When Eleven discovers the box with her medical files and family history underneath the floorboards in Hopper’s cabin, other boxes allude to Hopper’s past. The boxes marked “Sara” and “Vietnam” make sense with what we know about Hopper: His daughter, Sara, died, and he’s at least spoken of people he know who served in the Vietnam war, implying he might have as well. But the box labeled “New York”? The only hint we have that Hopper ever spent time in New York is in season one, when he says that he and his wife, Diane, moved to the “big city.” It’s hard to imagine this small-town sheriff serving on the force in New York City, where he’d be dealing with more run-of-the-mill police issues instead of settling farmers’ disputes and investigating the Upside Down. Stranger Things’ showrunners the Duffer brothers have demonstrated a careful application of information that will be drawn on in future seasons, as evidenced by Hopper’s sad history in season one coming into play in season two. Could the New York box be setting up a deeper exploration into the years Hopper spent with his first family—Diane and Sara—to juxtapose his new family with adopted daughter Eleven?
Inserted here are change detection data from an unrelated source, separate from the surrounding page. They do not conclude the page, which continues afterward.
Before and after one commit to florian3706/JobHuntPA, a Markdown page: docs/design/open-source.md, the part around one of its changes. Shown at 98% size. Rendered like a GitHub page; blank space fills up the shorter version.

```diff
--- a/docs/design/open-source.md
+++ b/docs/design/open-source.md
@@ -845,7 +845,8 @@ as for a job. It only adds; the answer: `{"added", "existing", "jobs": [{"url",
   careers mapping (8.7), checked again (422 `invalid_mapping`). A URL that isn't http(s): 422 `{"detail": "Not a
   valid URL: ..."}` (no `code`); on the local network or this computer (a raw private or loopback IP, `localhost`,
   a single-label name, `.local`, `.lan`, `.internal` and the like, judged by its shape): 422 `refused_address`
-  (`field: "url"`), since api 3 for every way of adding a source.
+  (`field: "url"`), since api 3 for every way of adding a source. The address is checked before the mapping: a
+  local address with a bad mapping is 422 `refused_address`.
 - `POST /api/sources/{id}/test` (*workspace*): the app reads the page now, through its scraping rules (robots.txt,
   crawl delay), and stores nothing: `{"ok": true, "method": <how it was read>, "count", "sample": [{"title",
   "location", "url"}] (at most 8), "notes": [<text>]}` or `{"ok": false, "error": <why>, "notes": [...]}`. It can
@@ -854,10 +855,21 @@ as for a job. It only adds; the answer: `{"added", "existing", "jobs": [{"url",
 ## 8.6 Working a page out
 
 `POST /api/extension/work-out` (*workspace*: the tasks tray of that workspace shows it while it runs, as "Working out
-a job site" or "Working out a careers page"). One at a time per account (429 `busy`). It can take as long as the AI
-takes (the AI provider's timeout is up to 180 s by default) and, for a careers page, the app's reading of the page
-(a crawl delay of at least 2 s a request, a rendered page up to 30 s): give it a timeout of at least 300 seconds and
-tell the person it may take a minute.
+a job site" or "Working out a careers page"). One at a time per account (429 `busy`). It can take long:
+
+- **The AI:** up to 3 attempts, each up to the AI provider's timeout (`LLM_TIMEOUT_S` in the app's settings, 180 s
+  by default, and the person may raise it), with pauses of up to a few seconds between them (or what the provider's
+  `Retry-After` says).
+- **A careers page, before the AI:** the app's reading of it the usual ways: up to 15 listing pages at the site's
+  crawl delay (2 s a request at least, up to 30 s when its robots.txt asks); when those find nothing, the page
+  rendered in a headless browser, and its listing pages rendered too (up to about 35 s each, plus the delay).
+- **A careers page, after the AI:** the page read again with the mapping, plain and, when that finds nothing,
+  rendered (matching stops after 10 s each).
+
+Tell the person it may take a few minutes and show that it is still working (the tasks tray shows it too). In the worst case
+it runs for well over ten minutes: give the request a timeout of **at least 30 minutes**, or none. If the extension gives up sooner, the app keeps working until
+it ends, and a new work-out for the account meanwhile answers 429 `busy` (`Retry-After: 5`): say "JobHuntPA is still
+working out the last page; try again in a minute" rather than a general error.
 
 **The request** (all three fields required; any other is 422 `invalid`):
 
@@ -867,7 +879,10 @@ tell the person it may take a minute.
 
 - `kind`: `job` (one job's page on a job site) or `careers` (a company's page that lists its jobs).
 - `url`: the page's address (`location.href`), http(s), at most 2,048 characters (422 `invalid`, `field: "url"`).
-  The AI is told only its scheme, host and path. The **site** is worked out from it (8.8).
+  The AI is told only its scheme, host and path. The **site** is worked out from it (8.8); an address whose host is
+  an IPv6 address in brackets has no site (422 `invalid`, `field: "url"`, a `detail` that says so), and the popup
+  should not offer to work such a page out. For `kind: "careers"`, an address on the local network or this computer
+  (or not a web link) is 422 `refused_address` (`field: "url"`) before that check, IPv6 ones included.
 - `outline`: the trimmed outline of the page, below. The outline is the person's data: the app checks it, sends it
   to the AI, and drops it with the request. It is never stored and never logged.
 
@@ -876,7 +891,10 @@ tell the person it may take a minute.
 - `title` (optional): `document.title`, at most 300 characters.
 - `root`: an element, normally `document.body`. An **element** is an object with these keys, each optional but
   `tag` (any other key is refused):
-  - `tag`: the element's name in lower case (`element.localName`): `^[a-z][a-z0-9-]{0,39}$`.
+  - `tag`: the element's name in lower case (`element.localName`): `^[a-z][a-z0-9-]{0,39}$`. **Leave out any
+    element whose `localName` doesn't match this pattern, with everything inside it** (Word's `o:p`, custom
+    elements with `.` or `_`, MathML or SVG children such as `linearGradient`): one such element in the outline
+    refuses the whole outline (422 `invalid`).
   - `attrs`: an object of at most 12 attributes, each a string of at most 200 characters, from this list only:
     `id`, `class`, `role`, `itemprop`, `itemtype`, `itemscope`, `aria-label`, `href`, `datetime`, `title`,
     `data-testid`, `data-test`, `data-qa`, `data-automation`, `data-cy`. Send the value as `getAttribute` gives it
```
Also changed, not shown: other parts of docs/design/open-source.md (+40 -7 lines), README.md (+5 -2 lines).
As long as it’s not setting up a New York City episode like the Chicago one in season two, we’ll be happy. [Caitlin PenzeyMoog]
Take this lesson from the first season of Stranger Things to heart: No one in Hawkins should be declared dead until a corpse is found, and even then, you better be sure the thing isn’t stuffed with cotton. This was reiterated by Matt Duffer last year, in an interview with IGN:
I would say that if we were going to kill Brenner… as an audience member watching the show, if that was his death, that would be very unsatisfying to me – when the monster jumps on him and we cut away. He would deserve much more than that as an ending. So yes, there’s a possibility of seeing him again.
The show’s co-creator planted the seeds of doubt, and Stranger Things 2’s worst episode sows them: At the height of Eleven’s crisis of conscience in “The Lost Sister,” former Hawkins Lab employee Ray bargains for his life with Brenner’s whereabouts. Even in light of Duffer’s comments, this tears a big, oozing hole in Stranger Things’ accepted reality—one Kali plays upon when she and her surrogate sister return from their aborted home invasion. When Eleven seals the gate to the Upside Down, she’s fueled by her vision of Brenner, and it’s easy to Matthew Modine’s character, in whatever state he currently exists, similarly firing the engines of Stranger Things 3. If so many foolhardy viewers could hold out hope for Barb, why wouldn’t you extend the same courtesy to a character who actually matters? [Erik Adams]